## DESCRIPTION OF THE TASK
Quote the listing below in full and exactly as written, but omit every picture.

## DATA FOR THE TASK
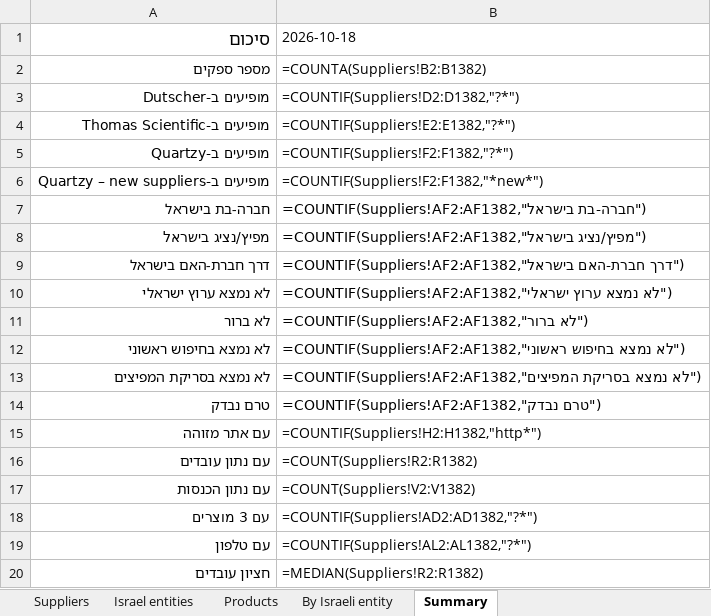
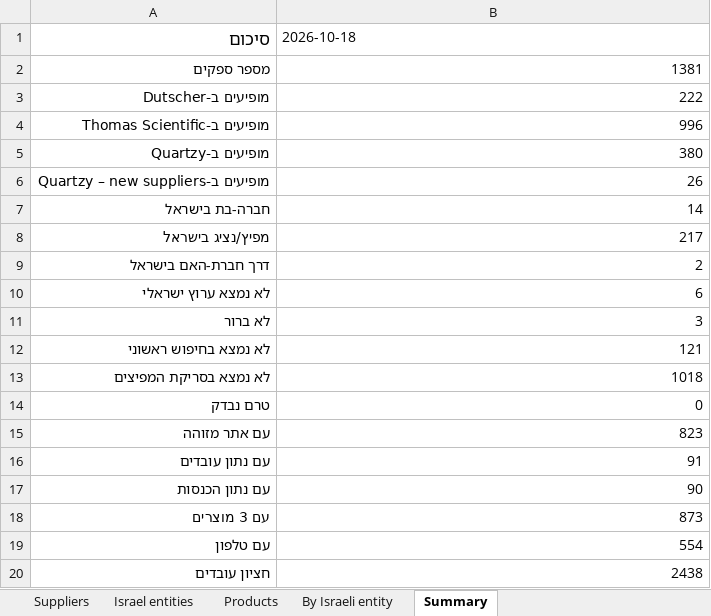
Before and after one commit to ditri12/ditri12, an Excel workbook: lab-equipment-manufacturers/data/suppliers.xlsx, sheet Summary, drawn as a sheet; values as stored, in another font and other column widths than the file's, no borders; formulas without a stored value are shown as written; the diff names each change by its address in the sheet, - before the commit and + after, or states it on an @@ line.

```diff
--- a/lab-equipment-manufacturers/data/suppliers.xlsx (sheet Summary)
+++ b/lab-equipment-manufacturers/data/suppliers.xlsx (sheet Summary)
-B2: =COUNTA(Suppliers!B2:B1382)
+B2: 1381
-B3: =COUNTIF(Suppliers!D2:D1382,"?*")
+B3: 222
-B4: =COUNTIF(Suppliers!E2:E1382,"?*")
+B4: 996
-B5: =COUNTIF(Suppliers!F2:F1382,"?*")
+B5: 380
-B6: =COUNTIF(Suppliers!F2:F1382,"*new*")
+B6: 26
-B7: =COUNTIF(Suppliers!AF2:AF1382,"חברה-בת בישראל")
+B7: 14
-B8: =COUNTIF(Suppliers!AF2:AF1382,"מפיץ/נציג בישראל")
+B8: 217
-B9: =COUNTIF(Suppliers!AF2:AF1382,"דרך חברת-האם בישראל")
+B9: 2
-B10: =COUNTIF(Suppliers!AF2:AF1382,"לא נמצא ערוץ ישראלי")
+B10: 6
-B11: =COUNTIF(Suppliers!AF2:AF1382,"לא ברור")
+B11: 3
-B12: =COUNTIF(Suppliers!AF2:AF1382,"לא נמצא בחיפוש ראשוני")
+B12: 121
-B13: =COUNTIF(Suppliers!AF2:AF1382,"לא נמצא בסריקת המפיצים")
+B13: 1018
-B14: =COUNTIF(Suppliers!AF2:AF1382,"טרם נבדק")
+B14: 0
-B15: =COUNTIF(Suppliers!H2:H1382,"http*")
+B15: 823
-B16: =COUNT(Suppliers!R2:R1382)
+B16: 91
-B17: =COUNT(Suppliers!V2:V1382)
+B17: 90
-B18: =COUNTIF(Suppliers!AD2:AD1382,"?*")
+B18: 873
-B19: =COUNTIF(Suppliers!AL2:AL1382,"?*")
+B19: 554
-B20: =MEDIAN(Suppliers!R2:R1382)
+B20: 2438
```
Also changed, not shown: charts or pictures.
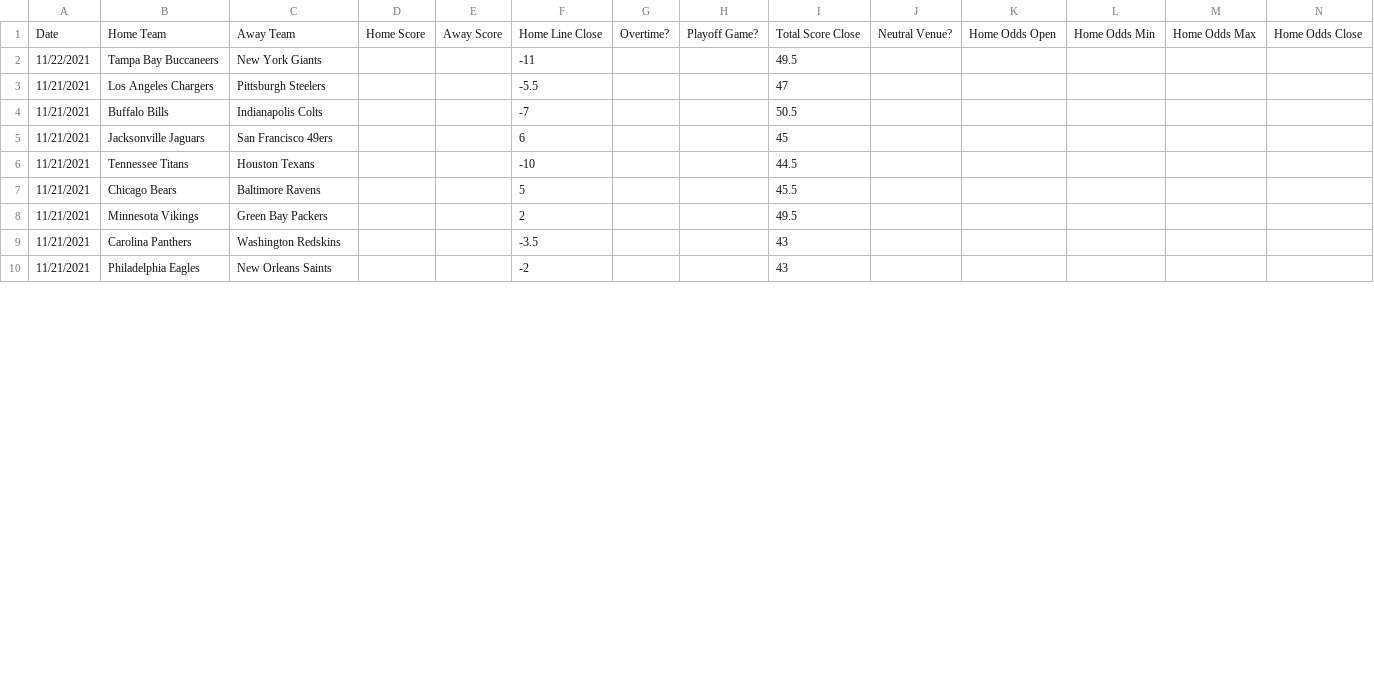
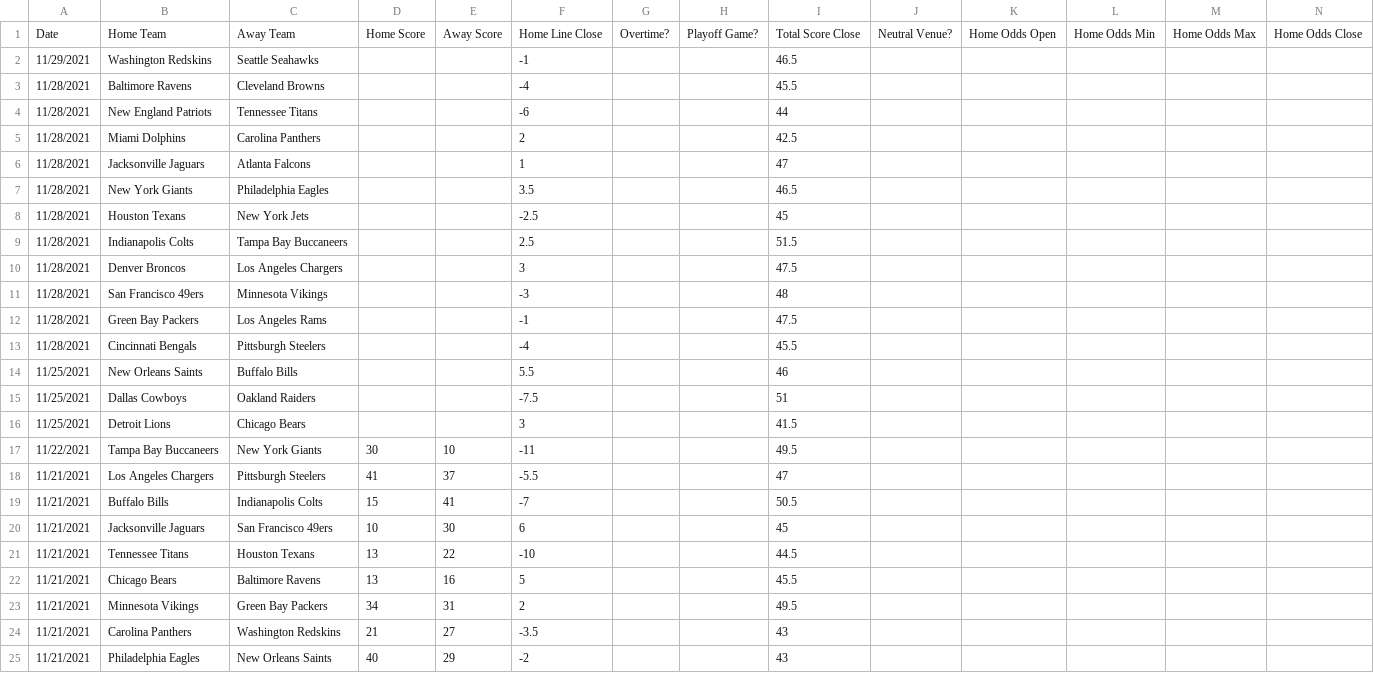
Before and after one commit to JoshKimmelman/Minesweeper, a CSV file: nfl.csv, drawn as a sheet; only a part is shown; addresses are those after the commit; rows hold the shown columns only; the diff covers the shown part only; the diff names each change by its address in the sheet, - before the commit and + after, or states it on an @@ line.

```diff
--- a/nfl.csv
+++ b/nfl.csv
+row 2: 11/29/2021 | Washington Redskins | Seattle Seahawks |  |  | -1 |  |  | 46.5
+row 3: 11/28/2021 | Baltimore Ravens | Cleveland Browns |  |  | -4 |  |  | 45.5
+row 4: 11/28/2021 | New England Patriots | Tennessee Titans |  |  | -6 |  |  | 44
+row 5: 11/28/2021 | Miami Dolphins | Carolina Panthers |  |  | 2 |  |  | 42.5
+row 6: 11/28/2021 | Jacksonville Jaguars | Atlanta Falcons |  |  | 1 |  |  | 47
+row 7: 11/28/2021 | New York Giants | Philadelphia Eagles |  |  | 3.5 |  |  | 46.5
+row 8: 11/28/2021 | Houston Texans | New York Jets |  |  | -2.5 |  |  | 45
+row 9: 11/28/2021 | Indianapolis Colts | Tampa Bay Buccaneers |  |  | 2.5 |  |  | 51.5
+row 10: 11/28/2021 | Denver Broncos | Los Angeles Chargers |  |  | 3 |  |  | 47.5
+row 11: 11/28/2021 | San Francisco 49ers | Minnesota Vikings |  |  | -3 |  |  | 48
+row 12: 11/28/2021 | Green Bay Packers | Los Angeles Rams |  |  | -1 |  |  | 47.5
+row 13: 11/28/2021 | Cincinnati Bengals | Pittsburgh Steelers |  |  | -4 |  |  | 45.5
+row 14: 11/25/2021 | New Orleans Saints | Buffalo Bills |  |  | 5.5 |  |  | 46
+row 15: 11/25/2021 | Dallas Cowboys | Oakland Raiders |  |  | -7.5 |  |  | 51
+row 16: 11/25/2021 | Detroit Lions | Chicago Bears |  |  | 3 |  |  | 41.5
-D17: (empty)
+D17: 30
-E17: (empty)
+E17: 10
-D18: (empty)
+D18: 41
-E18: (empty)
+E18: 37
-D19: (empty)
+D19: 15
-E19: (empty)
+E19: 41
-D20: (empty)
+D20: 10
-E20: (empty)
+E20: 30
-D21:D22: (empty)
+D21:D22: 13
-E21: (empty)
+E21: 22
-E22: (empty)
+E22: 16
-D23: (empty)
+D23: 34
-E23: (empty)
+E23: 31
-D24: (empty)
+D24: 21
-E24: (empty)
+E24: 27
-D25: (empty)
+D25: 40
-E25: (empty)
+E25: 29
```
Also changed, not shown: 12 edited cells elsewhere in this file, 1 other file.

## SOLUTION TO THIS PROBLEM
Before and after one commit to ditri12/ditri12, an Excel workbook: lab-equipment-manufacturers/data/suppliers.xlsx, sheet Summary, drawn as a sheet; values as stored, in another font and other column widths than the file's, no borders; formulas without a stored value are shown as written; the diff names each change by its address in the sheet, - before the commit and + after, or states it on an @@ line.

```diff
--- a/lab-equipment-manufacturers/data/suppliers.xlsx (sheet Summary)
+++ b/lab-equipment-manufacturers/data/suppliers.xlsx (sheet Summary)
-B2: =COUNTA(Suppliers!B2:B1382)
+B2: 1381
-B3: =COUNTIF(Suppliers!D2:D1382,"?*")
+B3: 222
-B4: =COUNTIF(Suppliers!E2:E1382,"?*")
+B4: 996
-B5: =COUNTIF(Suppliers!F2:F1382,"?*")
+B5: 380
-B6: =COUNTIF(Suppliers!F2:F1382,"*new*")
+B6: 26
-B7: =COUNTIF(Suppliers!AF2:AF1382,"חברה-בת בישראל")
+B7: 14
-B8: =COUNTIF(Suppliers!AF2:AF1382,"מפיץ/נציג בישראל")
+B8: 217
-B9: =COUNTIF(Suppliers!AF2:AF1382,"דרך חברת-האם בישראל")
+B9: 2
-B10: =COUNTIF(Suppliers!AF2:AF1382,"לא נמצא ערוץ ישראלי")
+B10: 6
-B11: =COUNTIF(Suppliers!AF2:AF1382,"לא ברור")
+B11: 3
-B12: =COUNTIF(Suppliers!AF2:AF1382,"לא נמצא בחיפוש ראשוני")
+B12: 121
-B13: =COUNTIF(Suppliers!AF2:AF1382,"לא נמצא בסריקת המפיצים")
+B13: 1018
-B14: =COUNTIF(Suppliers!AF2:AF1382,"טרם נבדק")
+B14: 0
-B15: =COUNTIF(Suppliers!H2:H1382,"http*")
+B15: 823
-B16: =COUNT(Suppliers!R2:R1382)
+B16: 91
-B17: =COUNT(Suppliers!V2:V1382)
+B17: 90
-B18: =COUNTIF(Suppliers!AD2:AD1382,"?*")
+B18: 873
-B19: =COUNTIF(Suppliers!AL2:AL1382,"?*")
+B19: 554
-B20: =MEDIAN(Suppliers!R2:R1382)
+B20: 2438
```
Also changed, not shown: charts or pictures.
Before and after one commit to JoshKimmelman/Minesweeper, a CSV file: nfl.csv, drawn as a sheet; only a part is shown; addresses are those after the commit; rows hold the shown columns only; the diff covers the shown part only; the diff names each change by its address in the sheet, - before the commit and + after, or states it on an @@ line.

```diff
--- a/nfl.csv
+++ b/nfl.csv
+row 2: 11/29/2021 | Washington Redskins | Seattle Seahawks |  |  | -1 |  |  | 46.5
+row 3: 11/28/2021 | Baltimore Ravens | Cleveland Browns |  |  | -4 |  |  | 45.5
+row 4: 11/28/2021 | New England Patriots | Tennessee Titans |  |  | -6 |  |  | 44
+row 5: 11/28/2021 | Miami Dolphins | Carolina Panthers |  |  | 2 |  |  | 42.5
+row 6: 11/28/2021 | Jacksonville Jaguars | Atlanta Falcons |  |  | 1 |  |  | 47
+row 7: 11/28/2021 | New York Giants | Philadelphia Eagles |  |  | 3.5 |  |  | 46.5
+row 8: 11/28/2021 | Houston Texans | New York Jets |  |  | -2.5 |  |  | 45
+row 9: 11/28/2021 | Indianapolis Colts | Tampa Bay Buccaneers |  |  | 2.5 |  |  | 51.5
+row 10: 11/28/2021 | Denver Broncos | Los Angeles Chargers |  |  | 3 |  |  | 47.5
+row 11: 11/28/2021 | San Francisco 49ers | Minnesota Vikings |  |  | -3 |  |  | 48
+row 12: 11/28/2021 | Green Bay Packers | Los Angeles Rams |  |  | -1 |  |  | 47.5
+row 13: 11/28/2021 | Cincinnati Bengals | Pittsburgh Steelers |  |  | -4 |  |  | 45.5
+row 14: 11/25/2021 | New Orleans Saints | Buffalo Bills |  |  | 5.5 |  |  | 46
+row 15: 11/25/2021 | Dallas Cowboys | Oakland Raiders |  |  | -7.5 |  |  | 51
+row 16: 11/25/2021 | Detroit Lions | Chicago Bears |  |  | 3 |  |  | 41.5
-D17: (empty)
+D17: 30
-E17: (empty)
+E17: 10
-D18: (empty)
+D18: 41
-E18: (empty)
+E18: 37
-D19: (empty)
+D19: 15
-E19: (empty)
+E19: 41
-D20: (empty)
+D20: 10
-E20: (empty)
+E20: 30
-D21:D22: (empty)
+D21:D22: 13
-E21: (empty)
+E21: 22
-E22: (empty)
+E22: 16
-D23: (empty)
+D23: 34
-E23: (empty)
+E23: 31
-D24: (empty)
+D24: 21
-E24: (empty)
+E24: 27
-D25: (empty)
+D25: 40
-E25: (empty)
+E25: 29
```
Also changed, not shown: 12 edited cells elsewhere in this file, 1 other file.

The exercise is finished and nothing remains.